*** Material to process Section Begins ***
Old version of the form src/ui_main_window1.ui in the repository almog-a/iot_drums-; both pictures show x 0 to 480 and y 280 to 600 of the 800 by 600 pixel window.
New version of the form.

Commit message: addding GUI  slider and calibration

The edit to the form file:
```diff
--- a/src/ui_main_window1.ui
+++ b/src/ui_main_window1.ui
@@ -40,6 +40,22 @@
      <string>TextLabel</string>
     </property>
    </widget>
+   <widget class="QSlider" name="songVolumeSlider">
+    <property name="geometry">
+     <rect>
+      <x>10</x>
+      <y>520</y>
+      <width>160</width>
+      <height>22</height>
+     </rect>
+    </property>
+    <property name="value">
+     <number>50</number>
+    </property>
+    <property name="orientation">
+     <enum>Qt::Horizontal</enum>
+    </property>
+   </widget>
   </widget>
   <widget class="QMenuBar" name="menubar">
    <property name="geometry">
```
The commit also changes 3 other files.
*** Material to process Section Ends ***
*** Material to process Section Begins ***
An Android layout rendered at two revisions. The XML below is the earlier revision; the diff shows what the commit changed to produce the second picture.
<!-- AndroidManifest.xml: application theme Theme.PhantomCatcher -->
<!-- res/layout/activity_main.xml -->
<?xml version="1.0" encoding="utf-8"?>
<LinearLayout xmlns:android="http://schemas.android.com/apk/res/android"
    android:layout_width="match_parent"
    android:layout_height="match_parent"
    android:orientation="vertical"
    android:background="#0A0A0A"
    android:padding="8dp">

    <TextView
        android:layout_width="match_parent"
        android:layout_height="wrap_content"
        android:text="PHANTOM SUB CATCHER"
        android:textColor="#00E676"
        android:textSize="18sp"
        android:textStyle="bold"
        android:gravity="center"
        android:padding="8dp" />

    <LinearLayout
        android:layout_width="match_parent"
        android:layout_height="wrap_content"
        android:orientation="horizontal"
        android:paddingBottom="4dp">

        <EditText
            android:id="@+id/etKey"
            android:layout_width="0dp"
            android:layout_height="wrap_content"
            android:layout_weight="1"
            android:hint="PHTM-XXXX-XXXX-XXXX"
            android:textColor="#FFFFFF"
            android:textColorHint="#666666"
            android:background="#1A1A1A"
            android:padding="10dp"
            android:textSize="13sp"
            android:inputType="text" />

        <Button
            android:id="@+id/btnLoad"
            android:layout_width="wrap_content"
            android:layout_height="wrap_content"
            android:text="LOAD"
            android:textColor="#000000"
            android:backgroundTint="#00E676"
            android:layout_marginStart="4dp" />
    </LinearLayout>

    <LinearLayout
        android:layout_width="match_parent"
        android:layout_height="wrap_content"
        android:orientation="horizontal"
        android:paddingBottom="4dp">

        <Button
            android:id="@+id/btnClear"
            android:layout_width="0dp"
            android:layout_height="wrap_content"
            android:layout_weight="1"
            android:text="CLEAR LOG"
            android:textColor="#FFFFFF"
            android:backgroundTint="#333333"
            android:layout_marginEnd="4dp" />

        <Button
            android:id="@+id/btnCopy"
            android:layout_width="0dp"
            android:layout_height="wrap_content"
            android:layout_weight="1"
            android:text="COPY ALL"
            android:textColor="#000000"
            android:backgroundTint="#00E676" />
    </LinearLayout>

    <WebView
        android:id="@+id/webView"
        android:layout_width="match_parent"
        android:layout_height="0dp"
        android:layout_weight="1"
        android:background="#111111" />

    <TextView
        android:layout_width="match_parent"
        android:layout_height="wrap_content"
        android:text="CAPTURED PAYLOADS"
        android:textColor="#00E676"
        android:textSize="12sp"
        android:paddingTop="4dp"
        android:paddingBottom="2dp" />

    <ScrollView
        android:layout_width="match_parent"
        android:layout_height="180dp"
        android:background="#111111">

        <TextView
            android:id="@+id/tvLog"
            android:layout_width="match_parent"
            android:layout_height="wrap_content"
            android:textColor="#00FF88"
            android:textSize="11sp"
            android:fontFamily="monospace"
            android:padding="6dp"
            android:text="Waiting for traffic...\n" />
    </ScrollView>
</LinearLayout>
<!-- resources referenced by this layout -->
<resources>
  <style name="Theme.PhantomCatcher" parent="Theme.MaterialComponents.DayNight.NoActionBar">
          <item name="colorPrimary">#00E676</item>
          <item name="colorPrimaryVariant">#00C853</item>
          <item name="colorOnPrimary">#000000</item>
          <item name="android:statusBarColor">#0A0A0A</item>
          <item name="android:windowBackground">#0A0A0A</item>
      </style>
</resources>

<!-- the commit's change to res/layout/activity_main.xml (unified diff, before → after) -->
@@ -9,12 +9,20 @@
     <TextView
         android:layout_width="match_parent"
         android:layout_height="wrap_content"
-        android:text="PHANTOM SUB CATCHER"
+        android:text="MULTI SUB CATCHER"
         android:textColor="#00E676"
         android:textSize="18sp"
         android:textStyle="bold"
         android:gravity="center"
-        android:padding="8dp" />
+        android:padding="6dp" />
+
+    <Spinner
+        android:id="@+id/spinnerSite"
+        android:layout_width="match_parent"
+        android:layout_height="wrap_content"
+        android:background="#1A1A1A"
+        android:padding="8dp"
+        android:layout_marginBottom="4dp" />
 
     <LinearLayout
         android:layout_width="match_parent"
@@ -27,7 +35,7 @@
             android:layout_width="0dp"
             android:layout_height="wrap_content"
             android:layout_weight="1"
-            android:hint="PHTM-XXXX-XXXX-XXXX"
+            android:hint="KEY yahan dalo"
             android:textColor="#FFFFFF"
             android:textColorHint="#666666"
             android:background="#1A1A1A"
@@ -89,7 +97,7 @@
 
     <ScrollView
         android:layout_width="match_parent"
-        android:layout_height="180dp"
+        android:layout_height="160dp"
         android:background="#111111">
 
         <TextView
*** Material to process Section Ends ***
- What you should do -
Looking at the data above, say how many lines include the string "name" and add nothing.

- Reply to the task -
12